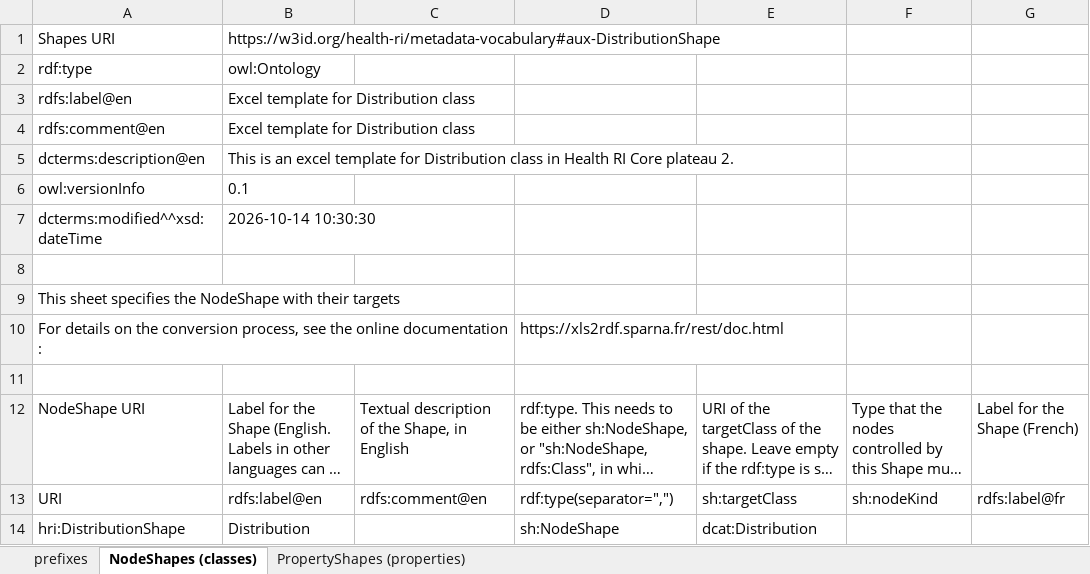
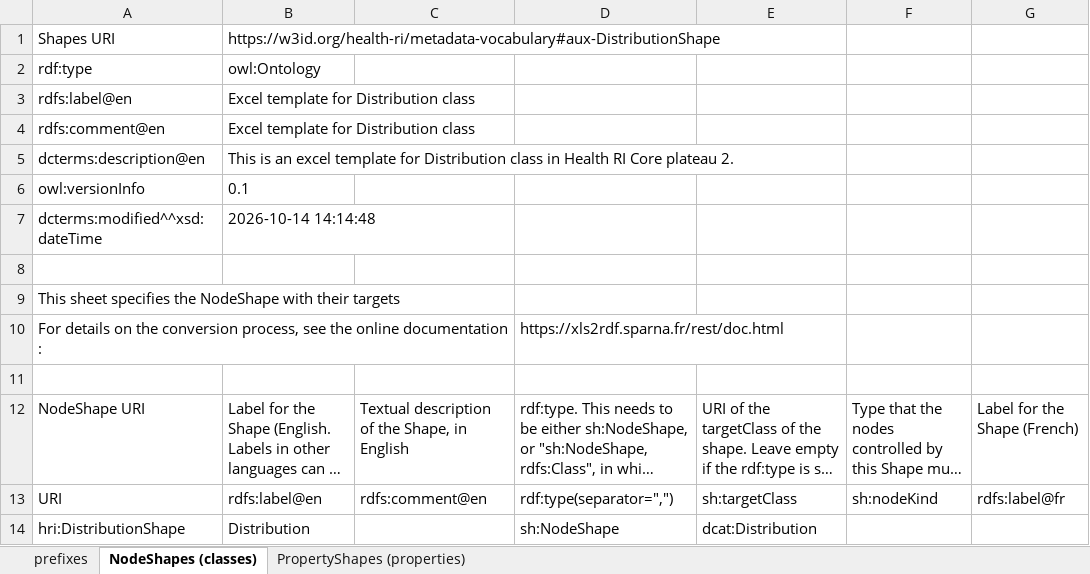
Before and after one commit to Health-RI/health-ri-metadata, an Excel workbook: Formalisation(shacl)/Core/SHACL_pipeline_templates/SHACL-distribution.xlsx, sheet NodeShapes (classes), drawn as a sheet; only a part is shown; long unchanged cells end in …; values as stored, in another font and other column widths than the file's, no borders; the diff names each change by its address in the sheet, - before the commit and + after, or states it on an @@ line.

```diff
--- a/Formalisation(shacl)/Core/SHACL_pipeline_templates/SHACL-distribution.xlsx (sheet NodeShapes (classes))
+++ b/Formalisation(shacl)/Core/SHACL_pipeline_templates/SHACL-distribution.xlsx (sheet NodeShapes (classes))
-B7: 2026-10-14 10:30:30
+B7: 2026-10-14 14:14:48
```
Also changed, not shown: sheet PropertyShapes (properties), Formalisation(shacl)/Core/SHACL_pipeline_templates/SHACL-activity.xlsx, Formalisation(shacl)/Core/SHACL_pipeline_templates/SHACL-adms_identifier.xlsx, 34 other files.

* * *

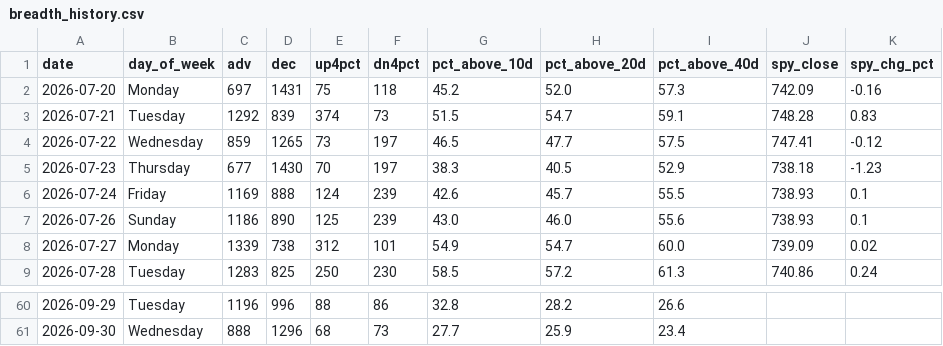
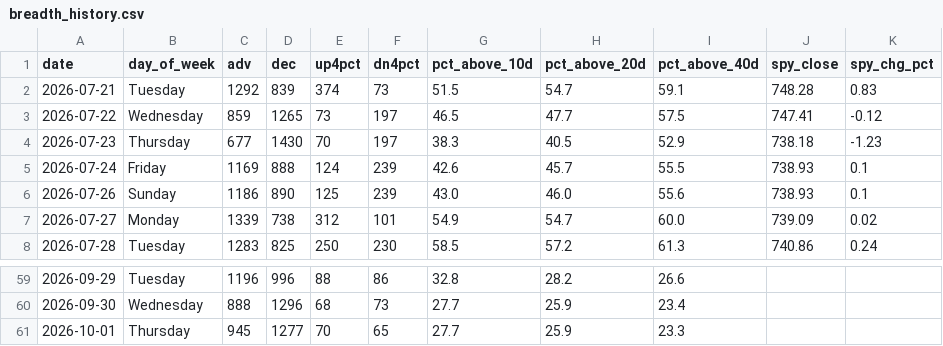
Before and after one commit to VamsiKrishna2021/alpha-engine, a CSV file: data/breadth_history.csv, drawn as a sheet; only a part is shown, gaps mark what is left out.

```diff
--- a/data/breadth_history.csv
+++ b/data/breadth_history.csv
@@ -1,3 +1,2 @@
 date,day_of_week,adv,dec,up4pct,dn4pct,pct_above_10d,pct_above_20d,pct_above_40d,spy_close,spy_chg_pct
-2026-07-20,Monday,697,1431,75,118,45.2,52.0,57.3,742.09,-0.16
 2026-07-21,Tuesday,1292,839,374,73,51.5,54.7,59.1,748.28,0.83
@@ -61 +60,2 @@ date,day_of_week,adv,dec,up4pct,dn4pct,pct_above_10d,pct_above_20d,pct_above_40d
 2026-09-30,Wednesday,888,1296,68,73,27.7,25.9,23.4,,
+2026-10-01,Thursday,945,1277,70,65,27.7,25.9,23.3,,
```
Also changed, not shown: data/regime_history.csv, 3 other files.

*Task instructions*:
Above are the entries. Quote exactly the lines from the one bearing "Before and after one commit to VamsiKrishna2021/alpha-engine, a" through the one bearing "Also changed, not shown: data/regime_history.csv, 3".

*Answer to the problem*:
Before and after one commit to VamsiKrishna2021/alpha-engine, a CSV file: data/breadth_history.csv, drawn as a sheet; only a part is shown, gaps mark what is left out.

```diff
--- a/data/breadth_history.csv
+++ b/data/breadth_history.csv
@@ -1,3 +1,2 @@
 date,day_of_week,adv,dec,up4pct,dn4pct,pct_above_10d,pct_above_20d,pct_above_40d,spy_close,spy_chg_pct
-2026-07-20,Monday,697,1431,75,118,45.2,52.0,57.3,742.09,-0.16
 2026-07-21,Tuesday,1292,839,374,73,51.5,54.7,59.1,748.28,0.83
@@ -61 +60,2 @@ date,day_of_week,adv,dec,up4pct,dn4pct,pct_above_10d,pct_above_20d,pct_above_40d
 2026-09-30,Wednesday,888,1296,68,73,27.7,25.9,23.4,,
+2026-10-01,Thursday,945,1277,70,65,27.7,25.9,23.3,,
```
Also changed, not shown: data/regime_history.csv, 3 other files.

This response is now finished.